● **Exercise brief**:
In the entries that follow, find each line with the word "Header" and copy it.

● **Input for this task**:
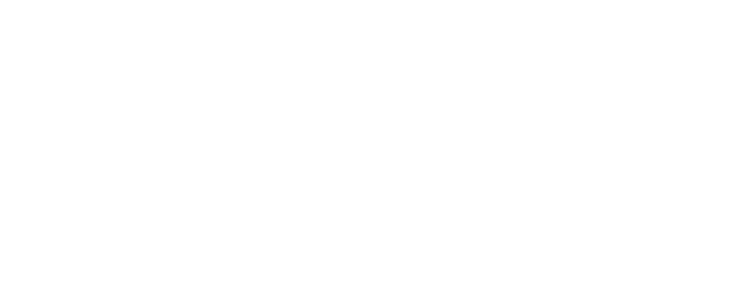
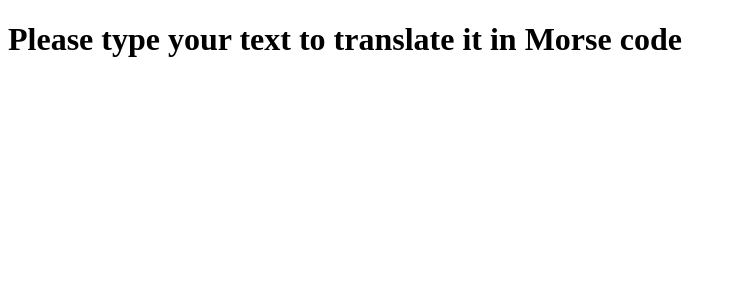
Before and after one commit to iulianSta/text-to-morse, a React (Create React App) app: page / in a window 1280 px wide. Shown: the top 300 px of the page, without its empty margins (0-737 px from the left). Built offline with nearby package versions, Linux system fonts and the light colour scheme.

Commit message:
src/App.js Import Header.js in App.js and implement it in jsx

```diff
--- a/src/App.js
+++ b/src/App.js
@@ -1,5 +1,13 @@
+// Import Header
+import Header from "./components/Header";
+
+// App function
 function App() {
-  return <div className="App"></div>;
+  return (
+    <div className="App">
+      <Header />
+    </div>
+  );
 }
 
 export default App;
```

● **Answer to this task**:
src/App.js Import Header.js in App.js and implement it in jsx
+// Import Header
+import Header from "./components/Header";
+      <Header />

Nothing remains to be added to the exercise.